DATA SECTION:
□ □ □ □ □ □ □

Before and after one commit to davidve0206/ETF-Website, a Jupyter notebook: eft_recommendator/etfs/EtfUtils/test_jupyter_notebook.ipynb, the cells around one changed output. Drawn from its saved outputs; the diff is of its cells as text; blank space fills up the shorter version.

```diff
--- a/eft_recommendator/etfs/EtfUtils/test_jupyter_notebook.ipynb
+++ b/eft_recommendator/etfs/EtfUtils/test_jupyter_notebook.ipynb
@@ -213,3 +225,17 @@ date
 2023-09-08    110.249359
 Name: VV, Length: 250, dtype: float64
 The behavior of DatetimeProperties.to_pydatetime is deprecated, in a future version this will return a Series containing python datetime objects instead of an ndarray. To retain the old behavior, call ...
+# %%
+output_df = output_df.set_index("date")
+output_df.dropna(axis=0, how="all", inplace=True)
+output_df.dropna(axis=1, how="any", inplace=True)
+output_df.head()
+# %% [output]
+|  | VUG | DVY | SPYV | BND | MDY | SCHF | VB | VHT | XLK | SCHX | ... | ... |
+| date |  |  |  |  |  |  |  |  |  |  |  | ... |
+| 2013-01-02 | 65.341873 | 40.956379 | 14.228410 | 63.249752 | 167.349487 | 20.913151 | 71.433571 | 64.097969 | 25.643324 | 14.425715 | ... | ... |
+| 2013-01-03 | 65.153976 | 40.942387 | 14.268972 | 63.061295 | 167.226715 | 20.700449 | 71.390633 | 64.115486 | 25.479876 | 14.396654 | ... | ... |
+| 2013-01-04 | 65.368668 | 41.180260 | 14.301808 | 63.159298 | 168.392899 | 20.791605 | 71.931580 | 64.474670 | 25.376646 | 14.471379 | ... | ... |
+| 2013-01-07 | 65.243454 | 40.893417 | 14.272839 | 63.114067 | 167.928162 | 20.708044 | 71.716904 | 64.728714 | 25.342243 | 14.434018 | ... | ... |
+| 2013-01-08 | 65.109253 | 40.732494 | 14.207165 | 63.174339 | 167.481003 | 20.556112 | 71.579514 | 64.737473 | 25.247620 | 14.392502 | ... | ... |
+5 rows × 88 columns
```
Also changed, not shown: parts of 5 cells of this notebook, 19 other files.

□ □ □ □ □ □ □

WHAT YOU WILL DO: Print each entry exactly as it appears above.

ANSWER SECTION:
Before and after one commit to davidve0206/ETF-Website, a Jupyter notebook: eft_recommendator/etfs/EtfUtils/test_jupyter_notebook.ipynb, the cells around one changed output. Drawn from its saved outputs; the diff is of its cells as text; blank space fills up the shorter version.

```diff
--- a/eft_recommendator/etfs/EtfUtils/test_jupyter_notebook.ipynb
+++ b/eft_recommendator/etfs/EtfUtils/test_jupyter_notebook.ipynb
@@ -213,3 +225,17 @@ date
 2023-09-08    110.249359
 Name: VV, Length: 250, dtype: float64
 The behavior of DatetimeProperties.to_pydatetime is deprecated, in a future version this will return a Series containing python datetime objects instead of an ndarray. To retain the old behavior, call ...
+# %%
+output_df = output_df.set_index("date")
+output_df.dropna(axis=0, how="all", inplace=True)
+output_df.dropna(axis=1, how="any", inplace=True)
+output_df.head()
+# %% [output]
+|  | VUG | DVY | SPYV | BND | MDY | SCHF | VB | VHT | XLK | SCHX | ... | ... |
+| date |  |  |  |  |  |  |  |  |  |  |  | ... |
+| 2013-01-02 | 65.341873 | 40.956379 | 14.228410 | 63.249752 | 167.349487 | 20.913151 | 71.433571 | 64.097969 | 25.643324 | 14.425715 | ... | ... |
+| 2013-01-03 | 65.153976 | 40.942387 | 14.268972 | 63.061295 | 167.226715 | 20.700449 | 71.390633 | 64.115486 | 25.479876 | 14.396654 | ... | ... |
+| 2013-01-04 | 65.368668 | 41.180260 | 14.301808 | 63.159298 | 168.392899 | 20.791605 | 71.931580 | 64.474670 | 25.376646 | 14.471379 | ... | ... |
+| 2013-01-07 | 65.243454 | 40.893417 | 14.272839 | 63.114067 | 167.928162 | 20.708044 | 71.716904 | 64.728714 | 25.342243 | 14.434018 | ... | ... |
+| 2013-01-08 | 65.109253 | 40.732494 | 14.207165 | 63.174339 | 167.481003 | 20.556112 | 71.579514 | 64.737473 | 25.247620 | 14.392502 | ... | ... |
+5 rows × 88 columns
```
Also changed, not shown: parts of 5 cells of this notebook, 19 other files.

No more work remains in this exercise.